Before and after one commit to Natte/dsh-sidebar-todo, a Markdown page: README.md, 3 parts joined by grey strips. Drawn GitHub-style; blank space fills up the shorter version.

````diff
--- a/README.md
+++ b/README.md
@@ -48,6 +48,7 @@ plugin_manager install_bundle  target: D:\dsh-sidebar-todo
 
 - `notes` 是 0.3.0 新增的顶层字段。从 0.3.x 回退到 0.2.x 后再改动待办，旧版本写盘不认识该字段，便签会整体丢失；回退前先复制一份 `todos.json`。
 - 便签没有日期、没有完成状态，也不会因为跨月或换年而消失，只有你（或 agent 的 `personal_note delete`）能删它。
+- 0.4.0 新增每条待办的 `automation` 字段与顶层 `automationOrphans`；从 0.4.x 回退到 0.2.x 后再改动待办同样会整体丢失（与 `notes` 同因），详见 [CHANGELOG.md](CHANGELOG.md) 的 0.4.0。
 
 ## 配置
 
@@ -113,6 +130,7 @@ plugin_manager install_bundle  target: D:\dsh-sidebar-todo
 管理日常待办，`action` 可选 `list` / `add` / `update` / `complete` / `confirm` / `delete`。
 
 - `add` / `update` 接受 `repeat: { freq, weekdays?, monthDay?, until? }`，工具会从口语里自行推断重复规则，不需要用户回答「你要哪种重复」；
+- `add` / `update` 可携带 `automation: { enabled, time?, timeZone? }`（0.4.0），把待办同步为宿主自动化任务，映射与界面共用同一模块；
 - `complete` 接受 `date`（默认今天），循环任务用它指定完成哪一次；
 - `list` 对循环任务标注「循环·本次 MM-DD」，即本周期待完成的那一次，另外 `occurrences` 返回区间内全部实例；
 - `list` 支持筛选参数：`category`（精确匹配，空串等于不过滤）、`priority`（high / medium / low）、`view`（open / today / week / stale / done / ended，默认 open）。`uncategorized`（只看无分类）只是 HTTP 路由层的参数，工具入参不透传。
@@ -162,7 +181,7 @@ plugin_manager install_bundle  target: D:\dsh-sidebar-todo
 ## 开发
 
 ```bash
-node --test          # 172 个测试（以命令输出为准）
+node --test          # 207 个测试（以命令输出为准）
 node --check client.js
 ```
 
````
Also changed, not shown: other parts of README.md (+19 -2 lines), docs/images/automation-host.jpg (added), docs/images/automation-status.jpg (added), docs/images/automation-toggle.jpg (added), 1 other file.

+ + + + +

Would you copy out all the entries above without changing a single character?

Before and after one commit to Natte/dsh-sidebar-todo, a Markdown page: README.md, 3 parts joined by grey strips. Drawn GitHub-style; blank space fills up the shorter version.

````diff
--- a/README.md
+++ b/README.md
@@ -48,6 +48,7 @@ plugin_manager install_bundle  target: D:\dsh-sidebar-todo
 
 - `notes` 是 0.3.0 新增的顶层字段。从 0.3.x 回退到 0.2.x 后再改动待办，旧版本写盘不认识该字段，便签会整体丢失；回退前先复制一份 `todos.json`。
 - 便签没有日期、没有完成状态，也不会因为跨月或换年而消失，只有你（或 agent 的 `personal_note delete`）能删它。
+- 0.4.0 新增每条待办的 `automation` 字段与顶层 `automationOrphans`；从 0.4.x 回退到 0.2.x 后再改动待办同样会整体丢失（与 `notes` 同因），详见 [CHANGELOG.md](CHANGELOG.md) 的 0.4.0。
 
 ## 配置
 
@@ -113,6 +130,7 @@ plugin_manager install_bundle  target: D:\dsh-sidebar-todo
 管理日常待办，`action` 可选 `list` / `add` / `update` / `complete` / `confirm` / `delete`。
 
 - `add` / `update` 接受 `repeat: { freq, weekdays?, monthDay?, until? }`，工具会从口语里自行推断重复规则，不需要用户回答「你要哪种重复」；
+- `add` / `update` 可携带 `automation: { enabled, time?, timeZone? }`（0.4.0），把待办同步为宿主自动化任务，映射与界面共用同一模块；
 - `complete` 接受 `date`（默认今天），循环任务用它指定完成哪一次；
 - `list` 对循环任务标注「循环·本次 MM-DD」，即本周期待完成的那一次，另外 `occurrences` 返回区间内全部实例；
 - `list` 支持筛选参数：`category`（精确匹配，空串等于不过滤）、`priority`（high / medium / low）、`view`（open / today / week / stale / done / ended，默认 open）。`uncategorized`（只看无分类）只是 HTTP 路由层的参数，工具入参不透传。
@@ -162,7 +181,7 @@ plugin_manager install_bundle  target: D:\dsh-sidebar-todo
 ## 开发
 
 ```bash
-node --test          # 172 个测试（以命令输出为准）
+node --test          # 207 个测试（以命令输出为准）
 node --check client.js
 ```
 
````
Also changed, not shown: other parts of README.md (+19 -2 lines), docs/images/automation-host.jpg (added), docs/images/automation-status.jpg (added), docs/images/automation-toggle.jpg (added), 1 other file.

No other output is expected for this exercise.